WHAT YOU NEED TO DO:
List every line in this data where the string "horizontal" occurs.

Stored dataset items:
☆ ☆ ☆

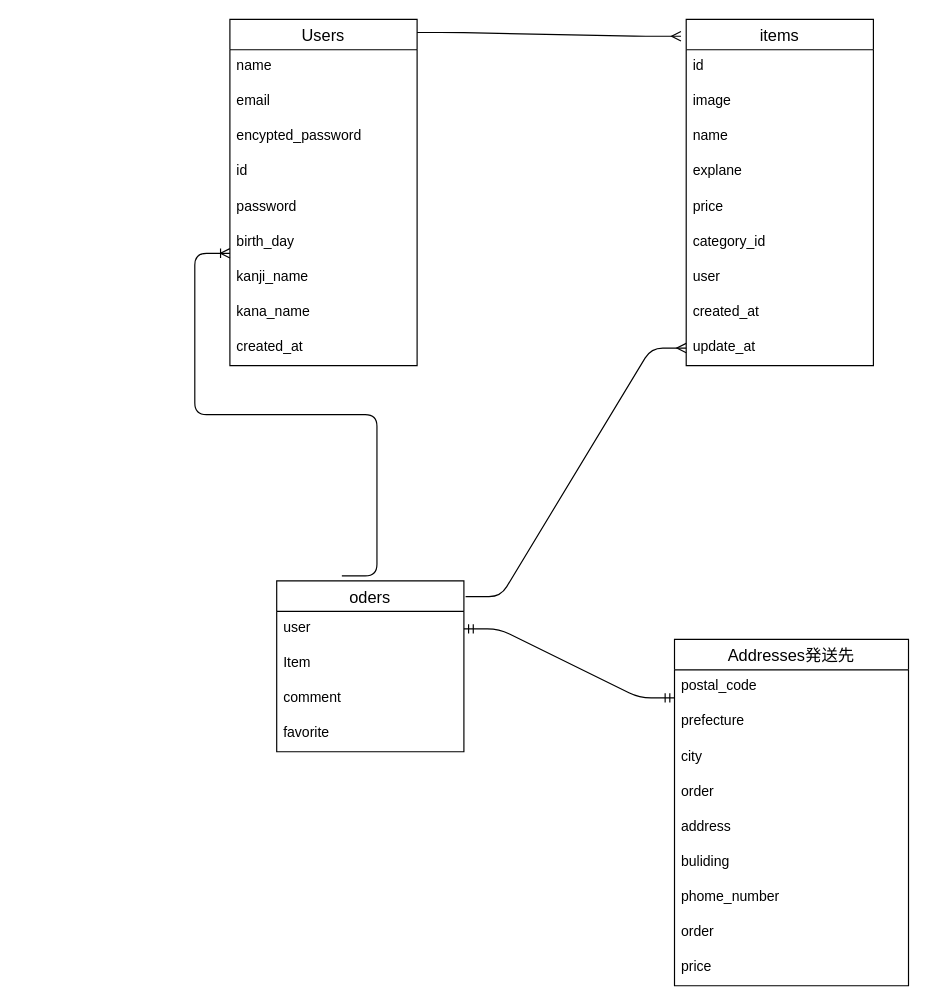
This is page "ページ1" (1 of 2) of test.dio from yuuuuuuuka/furima-41437, a draw.io file, before an edit. Source tidied: cells renumbered, new cells numbered last; positions are measured from the earlier drawing's top-left corner, leaving out a move shared by most shapes. Both pictures are drawn from the tidied source at 117%, with x=0, y=0 at pixel (229, 19).
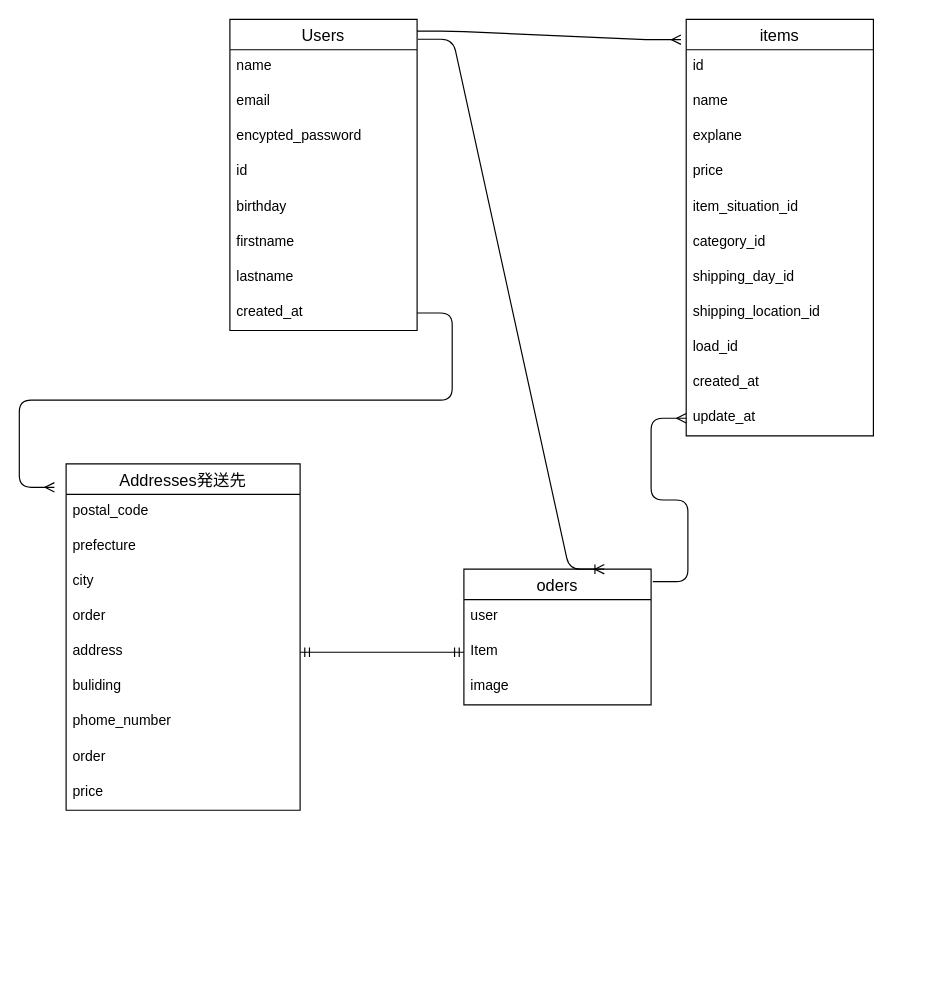
After the change.

Unchanged cells that the change refers to:
```xml
<mxCell id="13" value="user&#10;" style="text;strokeColor=none;fillColor=none;spacingLeft=4;spacingRight=4;overflow=hidden;points=[[0,0.5],[1,0.5]];portConstraint=eastwest;fontSize=12;" parent="12" vertex="1">
  <mxGeometry y="26" width="160" height="30" as="geometry" />
</mxCell>
<mxCell id="14" value="Item" style="text;strokeColor=none;fillColor=none;spacingLeft=4;spacingRight=4;overflow=hidden;points=[[0,0.5],[1,0.5]];portConstraint=eastwest;fontSize=12;" parent="12" vertex="1">
  <mxGeometry y="56" width="160" height="30" as="geometry" />
</mxCell>
<mxCell id="33" value="address" style="text;strokeColor=none;fillColor=none;spacingLeft=4;spacingRight=4;overflow=hidden;points=[[0,0.5],[1,0.5]];portConstraint=eastwest;fontSize=12;" parent="28" vertex="1">
  <mxGeometry y="146" width="200" height="30" as="geometry" />
</mxCell>
```

Diff of the diagram source:
```diff
@@
     <mxCell id="2" value="Users" style="swimlane;fontStyle=0;horizontal=1;startSize=26;align=center;fontSize=14;" parent="1" vertex="1">
-      <mxGeometry width="160" height="296" as="geometry" />
+      <mxGeometry width="160" height="266" as="geometry" />
     </mxCell>
@@
-    <mxCell id="7" value="password" style="text;strokeColor=none;fillColor=none;spacingLeft=4;spacingRight=4;overflow=hidden;fontSize=12;" parent="2" vertex="1">
-      <mxGeometry y="146" width="160" height="30" as="geometry" />
-    </mxCell>
-    <mxCell id="8" value="birth_day" style="text;strokeColor=none;fillColor=none;spacingLeft=4;spacingRight=4;overflow=hidden;fontSize=12;" parent="2" vertex="1">
-      <mxGeometry y="176" width="160" height="30" as="geometry" />
+    <mxCell id="8" value="birthday" style="text;strokeColor=none;fillColor=none;spacingLeft=4;spacingRight=4;overflow=hidden;fontSize=12;" parent="2" vertex="1">
+      <mxGeometry y="146" width="160" height="30" as="geometry" />
     </mxCell>
-    <mxCell id="9" value="kanji_name" style="text;strokeColor=none;fillColor=none;spacingLeft=4;spacingRight=4;overflow=hidden;fontSize=12;" parent="2" vertex="1">
-      <mxGeometry y="206" width="160" height="30" as="geometry" />
+    <mxCell id="9" value="firstname" style="text;strokeColor=none;fillColor=none;spacingLeft=4;spacingRight=4;overflow=hidden;fontSize=12;" parent="2" vertex="1">
+      <mxGeometry y="176" width="160" height="30" as="geometry" />
     </mxCell>
-    <mxCell id="10" value="kana_name" style="text;strokeColor=none;fillColor=none;spacingLeft=4;spacingRight=4;overflow=hidden;fontSize=12;" parent="2" vertex="1">
-      <mxGeometry y="236" width="160" height="30" as="geometry" />
+    <mxCell id="10" value="lastname" style="text;strokeColor=none;fillColor=none;spacingLeft=4;spacingRight=4;overflow=hidden;fontSize=12;" parent="2" vertex="1">
+      <mxGeometry y="206" width="160" height="30" as="geometry" />
     </mxCell>
     <mxCell id="11" value="created_at" style="text;strokeColor=none;fillColor=none;spacingLeft=4;spacingRight=4;overflow=hidden;points=[[0,0.5],[1,0.5]];portConstraint=eastwest;fontSize=12;" parent="2" vertex="1">
-      <mxGeometry y="266" width="160" height="30" as="geometry" />
+      <mxGeometry y="236" width="160" height="30" as="geometry" />
     </mxCell>
     <mxCell id="12" value="oders" style="swimlane;fontStyle=0;horizontal=1;startSize=26;align=center;fontSize=14;" parent="1" vertex="1">
-      <mxGeometry x="40" y="480" width="160" height="146" as="geometry" />
+      <mxGeometry x="200" y="470" width="160" height="116" as="geometry" />
     </mxCell>
@@
-    <mxCell id="15" value="comment" style="text;strokeColor=none;fillColor=none;spacingLeft=4;spacingRight=4;overflow=hidden;fontSize=12;" parent="12" vertex="1">
-      <mxGeometry y="86" width="160" height="30" as="geometry" />
-    </mxCell>
-    <mxCell id="16" value="favorite&#10;" style="text;strokeColor=none;fillColor=none;spacingLeft=4;spacingRight=4;overflow=hidden;fontSize=12;" parent="12" vertex="1">
-      <mxGeometry y="116" width="160" height="30" as="geometry" />
-    </mxCell>
+    <mxCell id="19" value="image" style="text;strokeColor=none;fillColor=none;spacingLeft=4;spacingRight=4;overflow=hidden;fontSize=12;" parent="12" vertex="1">
+      <mxGeometry y="86" width="160" height="30" as="geometry" />
+    </mxCell>
     <mxCell id="17" value="items" style="swimlane;fontStyle=0;horizontal=1;startSize=26;align=center;fontSize=14;" parent="1" vertex="1">
-      <mxGeometry x="390" width="160" height="296" as="geometry" />
+      <mxGeometry x="390" width="160" height="356" as="geometry" />
     </mxCell>
@@
-    <mxCell id="19" value="image" style="text;strokeColor=none;fillColor=none;spacingLeft=4;spacingRight=4;overflow=hidden;fontSize=12;" parent="17" vertex="1">
-      <mxGeometry y="56" width="160" height="30" as="geometry" />
-    </mxCell>
     <mxCell id="20" value="name&#10;&#10;" style="text;strokeColor=none;fillColor=none;spacingLeft=4;spacingRight=4;overflow=hidden;fontSize=12;" parent="17" vertex="1">
-      <mxGeometry y="86" width="160" height="30" as="geometry" />
+      <mxGeometry y="56" width="160" height="30" as="geometry" />
     </mxCell>
     <mxCell id="21" value="explane" style="text;strokeColor=none;fillColor=none;spacingLeft=4;spacingRight=4;overflow=hidden;fontSize=12;" parent="17" vertex="1">
-      <mxGeometry y="116" width="160" height="30" as="geometry" />
+      <mxGeometry y="86" width="160" height="30" as="geometry" />
     </mxCell>
     <mxCell id="22" value="price" style="text;strokeColor=none;fillColor=none;spacingLeft=4;spacingRight=4;overflow=hidden;fontSize=12;" parent="17" vertex="1">
-      <mxGeometry y="146" width="160" height="30" as="geometry" />
+      <mxGeometry y="116" width="160" height="30" as="geometry" />
     </mxCell>
+    <mxCell id="24" value="item_situation_id" style="text;strokeColor=none;fillColor=none;spacingLeft=4;spacingRight=4;overflow=hidden;fontSize=12;" parent="17" vertex="1">
+      <mxGeometry y="146" width="160" height="30" as="geometry" />
+    </mxCell>
-    <mxCell id="23" value="category_id&#10;" style="text;strokeColor=none;fillColor=none;spacingLeft=4;spacingRight=4;overflow=hidden;fontSize=12;" parent="17" vertex="1">
+    <mxCell id="23" value="category_id" style="text;strokeColor=none;fillColor=none;spacingLeft=4;spacingRight=4;overflow=hidden;fontSize=12;" parent="17" vertex="1">
       <mxGeometry y="176" width="160" height="30" as="geometry" />
     </mxCell>
-    <mxCell id="24" value="user" style="text;strokeColor=none;fillColor=none;spacingLeft=4;spacingRight=4;overflow=hidden;fontSize=12;" parent="17" vertex="1">
-      <mxGeometry y="206" width="160" height="30" as="geometry" />
-    </mxCell>
+    <mxCell id="41" value="shipping_day_id" style="text;strokeColor=none;fillColor=none;spacingLeft=4;spacingRight=4;overflow=hidden;fontSize=12;" parent="17" vertex="1">
+      <mxGeometry y="206" width="160" height="30" as="geometry" />
+    </mxCell>
+    <mxCell id="42" value="shipping_location_id" style="text;strokeColor=none;fillColor=none;spacingLeft=4;spacingRight=4;overflow=hidden;fontSize=12;" parent="17" vertex="1">
+      <mxGeometry y="236" width="160" height="30" as="geometry" />
+    </mxCell>
+    <mxCell id="43" value="load_id" style="text;strokeColor=none;fillColor=none;spacingLeft=4;spacingRight=4;overflow=hidden;fontSize=12;" parent="17" vertex="1">
+      <mxGeometry y="266" width="160" height="30" as="geometry" />
+    </mxCell>
     <mxCell id="25" value="created_at" style="text;strokeColor=none;fillColor=none;spacingLeft=4;spacingRight=4;overflow=hidden;fontSize=12;" parent="17" vertex="1">
-      <mxGeometry y="236" width="160" height="30" as="geometry" />
+      <mxGeometry y="296" width="160" height="30" as="geometry" />
     </mxCell>
     <mxCell id="26" value="update_at" style="text;strokeColor=none;fillColor=none;spacingLeft=4;spacingRight=4;overflow=hidden;points=[[0,0.5],[1,0.5]];portConstraint=eastwest;fontSize=12;" parent="17" vertex="1">
-      <mxGeometry y="266" width="160" height="30" as="geometry" />
+      <mxGeometry y="326" width="160" height="30" as="geometry" />
     </mxCell>
@@
     <mxCell id="28" value="&#10;Addresses発送先&#10;" style="swimlane;fontStyle=0;horizontal=1;startSize=26;align=center;fontSize=14;" parent="1" vertex="1">
-      <mxGeometry x="380" y="530" width="200" height="296" as="geometry" />
+      <mxGeometry x="-140" y="380" width="200" height="296" as="geometry" />
     </mxCell>
@@
-    <mxCell id="39" style="edgeStyle=entityRelationEdgeStyle;fontSize=12;html=1;endArrow=ERoneToMany;exitX=0.348;exitY=-0.029;exitDx=0;exitDy=0;exitPerimeter=0;" parent="1" edge="1" source="12">
-      <mxGeometry relative="1" as="geometry">
-        <mxPoint y="200" as="targetPoint" />
-      </mxGeometry>
+    <mxCell id="39" style="edgeStyle=entityRelationEdgeStyle;fontSize=12;html=1;endArrow=ERoneToMany;exitX=1.004;exitY=0.064;exitDx=0;exitDy=0;exitPerimeter=0;entryX=0.75;entryY=0;entryDx=0;entryDy=0;" parent="1" edge="1" source="2" target="12">
+      <mxGeometry relative="1" as="geometry" />
     </mxCell>
-    <mxCell id="40" style="edgeStyle=entityRelationEdgeStyle;fontSize=12;html=1;endArrow=ERmandOne;startArrow=ERmandOne;exitX=1;exitY=0.5;exitDx=0;exitDy=0;" parent="1" edge="1" source="13">
-      <mxGeometry relative="1" as="geometry">
-        <mxPoint x="380" y="580" as="targetPoint" />
-      </mxGeometry>
+    <mxCell id="40" style="edgeStyle=entityRelationEdgeStyle;fontSize=12;html=1;endArrow=ERmandOne;startArrow=ERmandOne;exitX=1;exitY=0.5;exitDx=0;exitDy=0;entryX=0;entryY=0.5;entryDx=0;entryDy=0;" parent="1" edge="1" source="33" target="14">
+      <mxGeometry relative="1" as="geometry" />
     </mxCell>
+    <mxCell id="44" style="edgeStyle=entityRelationEdgeStyle;fontSize=12;html=1;endArrow=ERmany;" parent="1" edge="1" source="11">
+      <mxGeometry relative="1" as="geometry">
+        <mxPoint x="-150" y="400" as="targetPoint" />
+      </mxGeometry>
+    </mxCell>
```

☆ ☆ ☆

SOLVED PROBLEM:
     <mxCell id="2" value="Users" style="swimlane;fontStyle=0;horizontal=1;startSize=26;align=center;fontSize=14;" parent="1" vertex="1">
     <mxCell id="12" value="oders" style="swimlane;fontStyle=0;horizontal=1;startSize=26;align=center;fontSize=14;" parent="1" vertex="1">
     <mxCell id="17" value="items" style="swimlane;fontStyle=0;horizontal=1;startSize=26;align=center;fontSize=14;" parent="1" vertex="1">
     <mxCell id="28" value="&#10;Addresses発送先&#10;" style="swimlane;fontStyle=0;horizontal=1;startSize=26;align=center;fontSize=14;" parent="1" vertex="1">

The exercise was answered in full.